Yellow hibiscus cultivar
It is postulated that H. sabdariffa interacts with diclofenac, chloroquine and acetaminophen by altering the pharmacokinetics. In healthy human volunteers, the H. sabdariffa extract was found to reduce the excretion of diclofenac upon co-administration. Additionally, co-administration of Karkade (H. sabdariffa), a common Sudanese beverage, was found to reduce chloroquine bioavailability. However, no statistically significant changes were observed in the pharmacokinetics of acetaminophen when administered with the Zobo (H.sabdariffa) drink. Further studies are needed to demonstrate clinical significance.
^"Genus: Hibiscus L". Germplasm Resources Information Network. United States Department of Agriculture. 2007-10-05. Archived from the original on 2010-05-28. Retrieved .
^ abN.Vasudeva & S.K.Sharma. Post-Coital Antifertility Activity of Hibiscus rosa-sinensis Linn.roots. Evid Based Complement Alternat Med. 5(1): 91-94. (2008)
^H.J.de Boer & C.Cotingting. Medicinal plants for women's healthcare in Southeast Asia: a meta-analysis of their traditional use, chemical constituents, and pharmacology. J Ethnopharmacol. 151(2): 747-767. (2014)
^Ali BH, Al Wabel N & Blunden G. Phytochemical, pharmacological and toxicological aspects of Hibiscus sabdariffa L.: a review. Phytother Res.19(5): 369-375.(2005)
^ abE.Ernst. Herbal medicinal products during pregnancy: are they safe? Br J Obstet Gynaecol. 109: 227-235. (2002)
^T.O. Fakeye et al. Effects of Water Extract of Hibiscus sabdariffa, Linn (Malvaceae) 'Roselle' on Excretion of a Diclofenac Formulation. Phytotherapy Research. 21: 96-98 (2007)
^B.M. Mahmoud et al. Significant reduction in chloroquine bioavailability following coadministration with the Sudanese beverages Aradaib, Karkadi and Lemon. Journal of Antimicrobial Chemotherapy. 33: 1005-1009 (1994)
^J.A.Kolawole & A.Maduenyi.

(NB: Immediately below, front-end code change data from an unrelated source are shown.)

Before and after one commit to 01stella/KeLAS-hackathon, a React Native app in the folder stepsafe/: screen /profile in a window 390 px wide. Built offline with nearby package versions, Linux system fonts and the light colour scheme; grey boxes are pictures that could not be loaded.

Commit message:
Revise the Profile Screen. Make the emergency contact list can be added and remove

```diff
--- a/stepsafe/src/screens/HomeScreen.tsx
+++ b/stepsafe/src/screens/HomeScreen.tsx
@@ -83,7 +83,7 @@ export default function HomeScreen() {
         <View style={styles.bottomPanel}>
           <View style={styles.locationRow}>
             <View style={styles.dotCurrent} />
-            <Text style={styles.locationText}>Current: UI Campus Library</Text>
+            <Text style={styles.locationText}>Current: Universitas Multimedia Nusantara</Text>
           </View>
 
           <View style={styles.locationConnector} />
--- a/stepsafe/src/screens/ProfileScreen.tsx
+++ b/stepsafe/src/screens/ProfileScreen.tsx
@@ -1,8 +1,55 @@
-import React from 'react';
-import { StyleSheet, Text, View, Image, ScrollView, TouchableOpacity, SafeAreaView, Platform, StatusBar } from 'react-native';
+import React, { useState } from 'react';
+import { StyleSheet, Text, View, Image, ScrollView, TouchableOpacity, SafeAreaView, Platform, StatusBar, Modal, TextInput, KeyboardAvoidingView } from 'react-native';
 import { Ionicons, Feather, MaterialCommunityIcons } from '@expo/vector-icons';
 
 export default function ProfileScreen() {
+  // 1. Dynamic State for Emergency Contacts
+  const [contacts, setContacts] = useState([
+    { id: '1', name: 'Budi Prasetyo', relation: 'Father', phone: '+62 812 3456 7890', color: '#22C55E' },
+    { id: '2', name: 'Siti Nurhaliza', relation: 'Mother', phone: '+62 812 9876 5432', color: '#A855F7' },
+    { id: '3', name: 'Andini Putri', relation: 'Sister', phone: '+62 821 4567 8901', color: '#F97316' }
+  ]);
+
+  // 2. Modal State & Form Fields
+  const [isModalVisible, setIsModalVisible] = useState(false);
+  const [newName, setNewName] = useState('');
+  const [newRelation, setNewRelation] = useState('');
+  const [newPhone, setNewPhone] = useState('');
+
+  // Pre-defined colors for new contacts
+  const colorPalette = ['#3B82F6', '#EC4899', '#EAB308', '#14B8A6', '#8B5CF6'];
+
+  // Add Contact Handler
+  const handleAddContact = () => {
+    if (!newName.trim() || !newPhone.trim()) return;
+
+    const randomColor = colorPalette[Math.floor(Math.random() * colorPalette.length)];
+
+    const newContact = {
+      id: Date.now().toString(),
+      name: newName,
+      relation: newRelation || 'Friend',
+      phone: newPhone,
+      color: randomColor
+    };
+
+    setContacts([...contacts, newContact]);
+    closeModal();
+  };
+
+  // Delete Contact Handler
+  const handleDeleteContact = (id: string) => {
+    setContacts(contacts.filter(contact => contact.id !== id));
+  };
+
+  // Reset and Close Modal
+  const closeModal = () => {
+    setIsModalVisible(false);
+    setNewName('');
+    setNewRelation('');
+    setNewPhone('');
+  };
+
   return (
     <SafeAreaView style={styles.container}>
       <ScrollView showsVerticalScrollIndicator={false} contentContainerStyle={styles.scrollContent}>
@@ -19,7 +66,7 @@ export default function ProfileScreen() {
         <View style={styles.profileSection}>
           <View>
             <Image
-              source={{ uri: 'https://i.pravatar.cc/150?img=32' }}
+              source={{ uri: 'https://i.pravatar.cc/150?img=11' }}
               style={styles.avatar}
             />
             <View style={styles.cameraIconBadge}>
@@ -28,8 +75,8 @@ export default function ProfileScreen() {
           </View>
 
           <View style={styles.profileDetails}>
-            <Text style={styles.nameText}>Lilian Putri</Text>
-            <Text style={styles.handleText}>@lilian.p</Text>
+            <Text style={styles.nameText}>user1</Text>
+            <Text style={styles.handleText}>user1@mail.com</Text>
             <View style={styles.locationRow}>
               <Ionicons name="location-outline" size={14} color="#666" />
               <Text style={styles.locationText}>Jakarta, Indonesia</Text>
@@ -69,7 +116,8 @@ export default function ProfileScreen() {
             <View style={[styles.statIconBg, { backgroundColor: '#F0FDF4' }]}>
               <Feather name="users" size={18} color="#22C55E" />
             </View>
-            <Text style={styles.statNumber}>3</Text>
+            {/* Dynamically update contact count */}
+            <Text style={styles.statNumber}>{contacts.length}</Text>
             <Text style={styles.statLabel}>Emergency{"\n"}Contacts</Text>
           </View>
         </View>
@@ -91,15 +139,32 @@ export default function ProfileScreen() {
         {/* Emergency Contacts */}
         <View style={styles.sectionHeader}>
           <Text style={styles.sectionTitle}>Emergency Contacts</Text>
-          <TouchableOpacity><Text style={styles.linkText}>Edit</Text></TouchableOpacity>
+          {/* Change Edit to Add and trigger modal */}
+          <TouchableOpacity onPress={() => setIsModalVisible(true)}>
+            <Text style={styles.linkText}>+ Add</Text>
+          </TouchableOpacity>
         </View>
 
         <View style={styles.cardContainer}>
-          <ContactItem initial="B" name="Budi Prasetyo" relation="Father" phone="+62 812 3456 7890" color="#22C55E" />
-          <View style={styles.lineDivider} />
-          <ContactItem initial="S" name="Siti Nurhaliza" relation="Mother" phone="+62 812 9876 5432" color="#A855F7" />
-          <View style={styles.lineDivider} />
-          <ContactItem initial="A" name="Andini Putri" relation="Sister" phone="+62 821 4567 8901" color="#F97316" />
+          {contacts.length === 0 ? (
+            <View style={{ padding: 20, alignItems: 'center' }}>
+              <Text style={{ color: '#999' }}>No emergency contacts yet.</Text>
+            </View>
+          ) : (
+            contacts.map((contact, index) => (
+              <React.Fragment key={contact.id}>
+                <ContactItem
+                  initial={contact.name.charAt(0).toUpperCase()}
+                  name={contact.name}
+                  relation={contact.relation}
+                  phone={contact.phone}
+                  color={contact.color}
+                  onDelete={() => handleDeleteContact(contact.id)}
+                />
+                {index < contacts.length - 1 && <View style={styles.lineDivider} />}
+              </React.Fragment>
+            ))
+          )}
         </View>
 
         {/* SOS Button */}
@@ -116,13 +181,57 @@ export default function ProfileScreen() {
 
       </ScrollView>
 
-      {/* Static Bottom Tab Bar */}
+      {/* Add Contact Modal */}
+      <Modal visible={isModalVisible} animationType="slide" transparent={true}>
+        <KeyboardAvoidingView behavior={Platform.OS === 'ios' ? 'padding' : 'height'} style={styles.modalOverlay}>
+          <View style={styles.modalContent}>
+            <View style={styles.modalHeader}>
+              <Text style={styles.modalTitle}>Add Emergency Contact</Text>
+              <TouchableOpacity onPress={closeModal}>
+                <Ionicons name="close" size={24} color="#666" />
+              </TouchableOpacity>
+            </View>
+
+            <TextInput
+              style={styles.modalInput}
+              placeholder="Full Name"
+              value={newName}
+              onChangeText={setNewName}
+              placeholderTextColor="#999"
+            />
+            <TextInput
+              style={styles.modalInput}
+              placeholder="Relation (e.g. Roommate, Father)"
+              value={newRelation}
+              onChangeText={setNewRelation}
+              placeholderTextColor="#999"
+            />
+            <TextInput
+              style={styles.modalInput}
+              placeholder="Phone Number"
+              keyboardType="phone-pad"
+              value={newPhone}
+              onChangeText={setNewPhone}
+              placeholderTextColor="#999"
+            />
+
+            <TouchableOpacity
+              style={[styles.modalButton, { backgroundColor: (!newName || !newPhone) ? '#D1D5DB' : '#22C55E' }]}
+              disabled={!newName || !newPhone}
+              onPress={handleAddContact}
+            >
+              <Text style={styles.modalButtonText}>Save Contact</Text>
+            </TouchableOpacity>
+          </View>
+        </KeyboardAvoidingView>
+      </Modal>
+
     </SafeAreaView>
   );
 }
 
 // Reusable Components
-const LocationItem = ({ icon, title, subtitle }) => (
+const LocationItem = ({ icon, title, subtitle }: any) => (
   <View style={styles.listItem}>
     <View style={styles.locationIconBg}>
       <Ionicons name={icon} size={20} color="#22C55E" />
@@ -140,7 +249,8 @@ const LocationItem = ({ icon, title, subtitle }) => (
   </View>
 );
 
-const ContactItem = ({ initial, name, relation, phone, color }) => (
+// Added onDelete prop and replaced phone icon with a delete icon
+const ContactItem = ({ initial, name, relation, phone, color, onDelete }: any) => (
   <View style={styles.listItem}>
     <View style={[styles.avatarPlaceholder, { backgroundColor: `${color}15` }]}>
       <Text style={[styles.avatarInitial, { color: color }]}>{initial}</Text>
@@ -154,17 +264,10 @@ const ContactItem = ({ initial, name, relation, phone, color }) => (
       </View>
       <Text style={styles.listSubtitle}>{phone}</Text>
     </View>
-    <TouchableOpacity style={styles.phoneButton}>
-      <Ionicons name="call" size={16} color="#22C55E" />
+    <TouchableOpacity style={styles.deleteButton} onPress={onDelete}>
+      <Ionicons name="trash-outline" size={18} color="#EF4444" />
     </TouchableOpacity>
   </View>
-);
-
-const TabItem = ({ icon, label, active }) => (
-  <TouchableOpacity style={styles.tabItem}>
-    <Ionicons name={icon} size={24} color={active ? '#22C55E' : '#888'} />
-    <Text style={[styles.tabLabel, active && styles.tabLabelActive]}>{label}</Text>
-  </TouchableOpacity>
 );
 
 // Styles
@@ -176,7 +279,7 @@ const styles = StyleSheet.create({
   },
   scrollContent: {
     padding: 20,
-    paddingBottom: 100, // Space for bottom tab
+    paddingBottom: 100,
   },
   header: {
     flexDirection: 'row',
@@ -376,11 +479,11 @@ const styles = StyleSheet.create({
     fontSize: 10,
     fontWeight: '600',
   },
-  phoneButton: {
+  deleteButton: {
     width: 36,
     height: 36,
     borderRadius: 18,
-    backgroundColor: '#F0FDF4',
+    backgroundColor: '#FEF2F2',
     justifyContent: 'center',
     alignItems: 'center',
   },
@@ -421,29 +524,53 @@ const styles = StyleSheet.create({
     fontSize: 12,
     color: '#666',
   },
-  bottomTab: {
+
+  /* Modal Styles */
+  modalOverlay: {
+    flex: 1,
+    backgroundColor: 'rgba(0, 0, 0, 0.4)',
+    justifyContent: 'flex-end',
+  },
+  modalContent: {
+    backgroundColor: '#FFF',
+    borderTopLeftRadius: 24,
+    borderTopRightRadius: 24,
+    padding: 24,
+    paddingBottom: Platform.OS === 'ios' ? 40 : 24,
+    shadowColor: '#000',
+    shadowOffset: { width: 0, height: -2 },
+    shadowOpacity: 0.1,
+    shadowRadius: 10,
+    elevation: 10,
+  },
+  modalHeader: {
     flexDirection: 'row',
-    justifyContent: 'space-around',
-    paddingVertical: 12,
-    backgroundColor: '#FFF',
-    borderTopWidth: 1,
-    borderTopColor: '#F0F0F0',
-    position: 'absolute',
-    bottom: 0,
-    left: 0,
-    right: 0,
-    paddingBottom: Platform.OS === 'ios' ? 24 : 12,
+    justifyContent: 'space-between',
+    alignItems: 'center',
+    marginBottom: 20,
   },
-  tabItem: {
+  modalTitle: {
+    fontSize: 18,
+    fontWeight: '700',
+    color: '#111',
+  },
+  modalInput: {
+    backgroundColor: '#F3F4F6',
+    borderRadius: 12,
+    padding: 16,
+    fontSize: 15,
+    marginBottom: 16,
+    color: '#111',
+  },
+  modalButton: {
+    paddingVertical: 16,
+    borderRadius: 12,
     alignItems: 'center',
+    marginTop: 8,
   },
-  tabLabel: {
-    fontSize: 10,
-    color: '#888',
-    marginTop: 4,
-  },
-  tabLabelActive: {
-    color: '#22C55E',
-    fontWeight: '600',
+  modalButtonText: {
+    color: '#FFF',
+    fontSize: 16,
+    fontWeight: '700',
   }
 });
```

Effect of Zobo drink (Hibiscus sabdariffa water extract) on the pharmacokinetics of acetaminophen in human volunteers. Eur J Drug Metab Pharmacokinet. 29(1): 25-29. (2004)